species of the week #59 – bog orchid
The bog orchid is the most delicate and smallest native orchid, and the only one that can cope with the inhospitable site conditions of the raised bogs. In Rhineland-Palatinate it grows in only three locations.
|Distributionstatus||Threatened with extinction, only three sites left|
|Remaing deposits||Near Dahn in palatiante forrest and Deuselbach in Hunsrück|
|Last sighting in rhineland-palatinate||current|
|Habitat||bog meadows, intermediate bogs|
|Threat||Drainage of bogs, eutrophication, succession|
This species is considered a northern boreal ice age relict and is acutely threatened with extinction. Already at the time of its discovery in 1878, only a few plants were found, and they are still very rare today. The bog orchid in raised and intermediate bogs and is very well adapted to the extreme life in the bog. Thus, in addition to the usual seeds, it also forms breeding buds on its leaves. These serve for vegetative reproduction; after falling off and possibly being spread by rivulets, a new plant can grow from them. The bog orchid is considered to be extremely weak in competition and disappears even at low levels of eutrophication. In addition, its biotopes are extremely sensitive to trampling!

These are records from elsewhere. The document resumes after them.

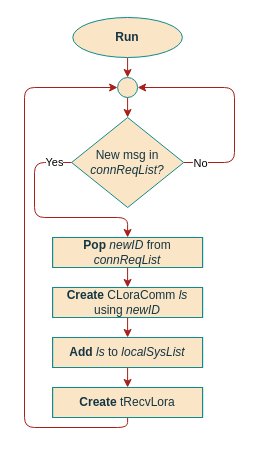
Above: page "run" (3 of 5) of documentation/flowcharts/Gateway/CGateway.drawio in ESRGgroup9/slipad (draw.io), before the change. Source tidied: cells renumbered, new cells numbered last; positions are measured from the earlier drawing's top-left corner, leaving out a move shared by most shapes. Both pictures are drawn from the tidied source at 100%, with x=0, y=0 at pixel (24, 17).
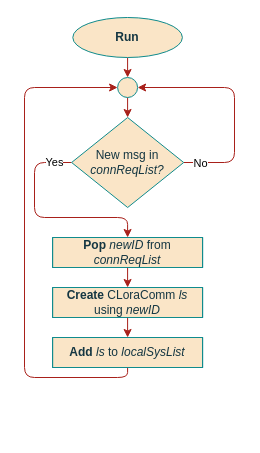
The same diagram, later.

The change refers to these unchanged cells:
```xml
<mxCell id="13" value="&lt;b&gt;Add &lt;/b&gt;&lt;i&gt;ls &lt;/i&gt;to &lt;i&gt;localSysList&lt;/i&gt; " style="shape=process;whiteSpace=wrap;html=1;backgroundOutline=1;rounded=0;sketch=0;fontColor=#143642;strokeColor=#0F8B8D;fillColor=#FAE5C7;size=0;" parent="1" vertex="1">
  <mxGeometry x="28.1" y="320" width="150" height="30" as="geometry" />
</mxCell>
<mxCell id="15" style="ellipse;whiteSpace=wrap;html=1;rounded=0;sketch=0;fontColor=#143642;strokeColor=#0F8B8D;fillColor=#FAE5C7;" parent="1" vertex="1">
  <mxGeometry x="93.1" y="60" width="20" height="20" as="geometry" />
</mxCell>
```

Change to the diagram source:
```diff
@@
-    <mxCell id="10" style="edgeStyle=orthogonalEdgeStyle;rounded=1;jettySize=auto;html=1;exitX=0.5;exitY=1;exitDx=0;exitDy=0;entryX=0;entryY=0.5;entryDx=0;entryDy=0;strokeColor=#A8201A;" parent="1" edge="1" source="11" target="15">
+    <mxCell id="10" style="edgeStyle=orthogonalEdgeStyle;rounded=1;jettySize=auto;html=1;exitX=0.5;exitY=1;exitDx=0;exitDy=0;entryX=0;entryY=0.5;entryDx=0;entryDy=0;strokeColor=#A8201A;" parent="1" edge="1" source="13" target="15">
       <mxGeometry relative="1" as="geometry">
         <Array as="points">
-          <mxPoint x="103" y="410" />
-          <mxPoint y="410" />
+          <mxPoint x="103" y="360" />
+          <mxPoint y="360" />
           <mxPoint y="70" />
         </Array>
       </mxGeometry>
     </mxCell>
-    <mxCell id="11" value="&lt;b&gt;Create&lt;/b&gt; tRecvLora" style="shape=process;whiteSpace=wrap;html=1;backgroundOutline=1;rounded=0;sketch=0;fontColor=#143642;strokeColor=#0F8B8D;fillColor=#FAE5C7;size=0;" parent="1" vertex="1">
-      <mxGeometry x="28.1" y="370" width="150" height="30" as="geometry" />
-    </mxCell>
-    <mxCell id="12" style="edgeStyle=orthogonalEdgeStyle;rounded=1;jettySize=auto;html=1;exitX=0.5;exitY=1;exitDx=0;exitDy=0;entryX=0.5;entryY=0;entryDx=0;entryDy=0;strokeColor=#A8201A;" parent="1" edge="1" source="13" target="11">
-      <mxGeometry relative="1" as="geometry" />
-    </mxCell>
```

The bog orchid grows to a height of only 3-12 cm and has 2-3 oval, upright leaves at the base, the uppermost and largest of which is no more than 3 cm long. Its inflorescence is very slender and 1.5-5 cm long with tiny flowers.
In Germany, many sites were already lost in the 19th century due to draining of the habitats and subsequent peat cutting. Later, it was and still is mainly eutrophication and succession that affect the remaining habitats and thus make the bog orchid increasingly rare.
– Ensure protection of all sites and neighbouring peatlands
– Rewetting of peatlands
– Create buffer zones without fertilisation
Picture: Public domain